It took filmmaker and digital effects maestro Nicholas Ashe Bateman five years to create the fantastical world of Anmaere, in which his debut feature, The Wanting Mare, is set. He also did it all almost entirely within the confines of a New Jersey warehouse. The dream-like, poetic result is an astonishing visual achievement, an example of what an artist lacking a Hollywood budget can conjure with sheer ingenuity. That said, some may find its impenetrable narrative and purposefully distancing nature irritating. There’s only so long one can stare at an abstract painting.
“…discovers a baby by the shore, which is followed by an intense, violent showdown…”
It all starts off compellingly enough. Once a year, the title card informs us, wild horses are brought across the ocean from the (post-apocalyptic? alien? fantasy? New Jersey?), boiling-hot city of Whithren to the wintry Levithen. The tickets for this annual journey are highly coveted and extremely rare. One of the folks who desperately wants a ticket is Moira (Jordan Monaghan). She dreams of Levithen, just like her mother used to, before dying during childbirth (it’s a dream that’s passed on through generations… or something). When she helps out the wounded thug Lawrence (Bateman), she promises to keep him safe in exchange for the ticket.
With me so far? This is where things start to get obscure. Our heroes fall in love. He then discovers a baby by the shore, which is followed by an intense, violent showdown to get the prized ticket. Just when the film prepares us for a dark crusade over a tumultuous sea, or perhaps a crisis wherein our heroes end up hunted, or some sort of spiritual journey of existential discovery, it jarringly cuts to over three decades into the future. We’re at minute 30 here. Ballsy move, Bateman.

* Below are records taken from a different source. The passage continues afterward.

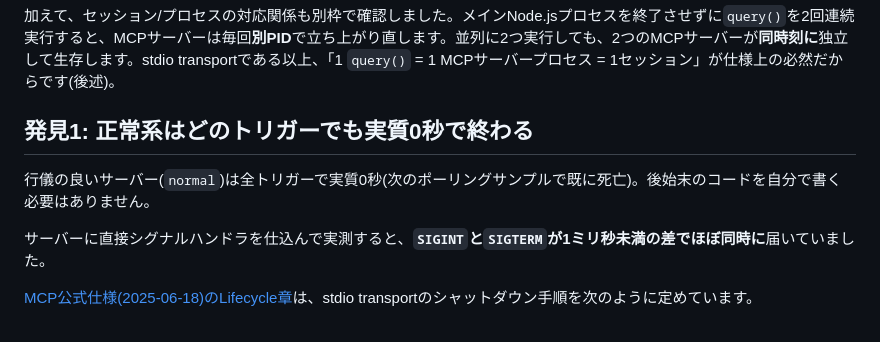
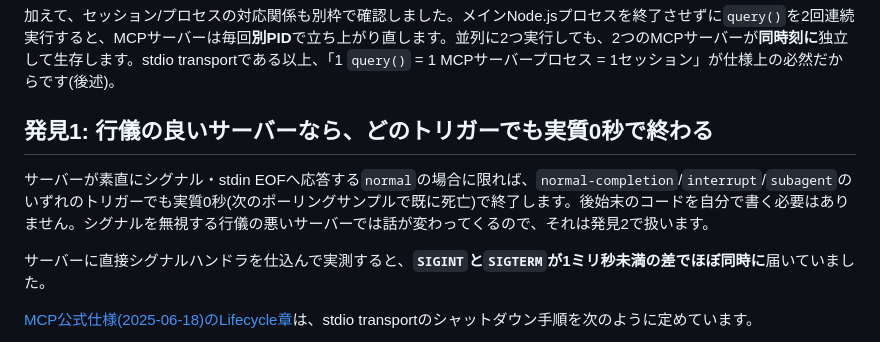
Before and after one commit to mahitotsu/gekko_06, a Markdown page: zenn-article.md, the part around the change. GitHub-like rendering.

Commit message:
Fix overclaiming heading: normal-completion/interrupt/subagentトリガーの'0秒'はbehavior=normal限定
The heading '正常系はどのトリガーでも実質0秒で終わる' read as covering every
row under those triggers, but the table right above it shows 0.83-1.04s
for ignore-signals-and-eof under the same triggers. Scoped the claim to
behavior=normal explicitly, matching what the body text already said.

Co-Authored-By: Claude Sonnet 5 <noreply@anthropic.com>

```diff
--- a/zenn-article.md
+++ b/zenn-article.md
@@ -72,9 +72,9 @@ API通信・ツールの実行判断・MCPサーバーとの接続管理をし
 
 加えて、セッション/プロセスの対応関係も別枠で確認しました。メインNode.jsプロセスを終了させずに`query()`を2回連続実行すると、MCPサーバーは毎回**別PID**で立ち上がり直します。並列に2つ実行しても、2つのMCPサーバーが**同時刻に**独立して生存します。stdio transportである以上、「1 `query()` = 1 MCPサーバープロセス = 1セッション」が仕様上の必然だからです(後述)。
 
-## 発見1: 正常系はどのトリガーでも実質0秒で終わる
+## 発見1: 行儀の良いサーバーなら、どのトリガーでも実質0秒で終わる
 
-行儀の良いサーバー(`normal`)は全トリガーで実質0秒(次のポーリングサンプルで既に死亡)。後始末のコードを自分で書く必要はありません。
+サーバーが素直にシグナル・stdin EOFへ応答する`normal`の場合に限れば、`normal-completion`/`interrupt`/`subagent`のいずれのトリガーでも実質0秒(次のポーリングサンプルで既に死亡)で終了します。後始末のコードを自分で書く必要はありません。シグナルを無視する行儀の悪いサーバーでは話が変わってくるので、それは発見2で扱います。
 
 サーバーに直接シグナルハンドラを仕込んで実測すると、**`SIGINT`と`SIGTERM`が1ミリ秒未満の差でほぼ同時に**届いていました。
 
```
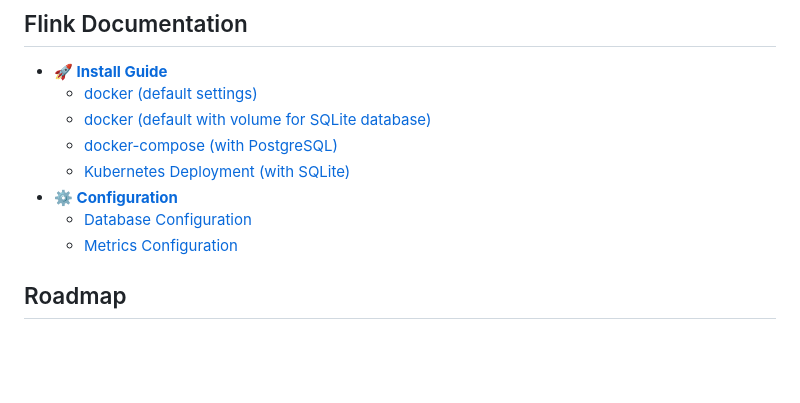
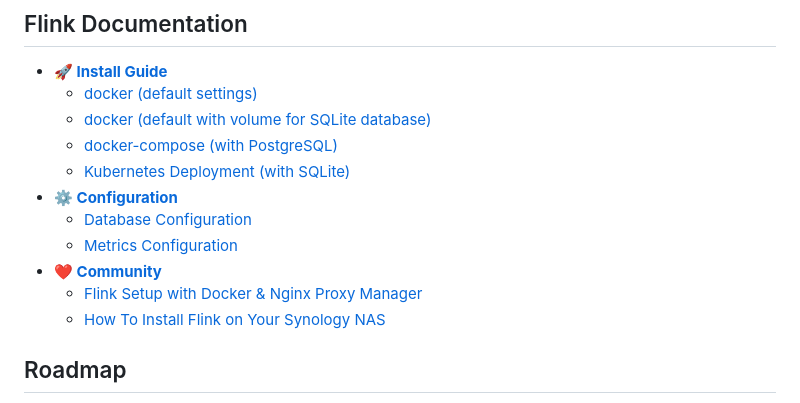
Before and after one commit to jamesrwatsonx-creator/Qr-codes, a Markdown page: README.md, the part around the change. Drawn GitHub-style; blank space fills up the shorter version.

Commit message:
add reference to community articles

```diff
--- a/README.md
+++ b/README.md
@@ -87,6 +87,9 @@ curl -X "POST" \
 - **[⚙️ Configuration](/docs/config/config.md)**
     - [Database Configuration](/docs/config/config.md?ref_type=heads#database-configuration)
     - [Metrics Configuration](/docs/config/config.md?ref_type=heads#metrics-configuration)
+- **[❤️ Community](/docs/community/install-guides.md)**
+    - [Flink Setup with Docker & Nginx Proxy Manager](/docs/guides/install-guides.md?ref_type=heads#flink-setup-with-docker--nginx-proxy-manager)
+    - [How To Install Flink on Your Synology NAS](/docs/guides/install-guides.md?ref_type=heads#blogs)
 
 
 ## Roadmap
```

"…there’s only so long one can stare at an abstract painting."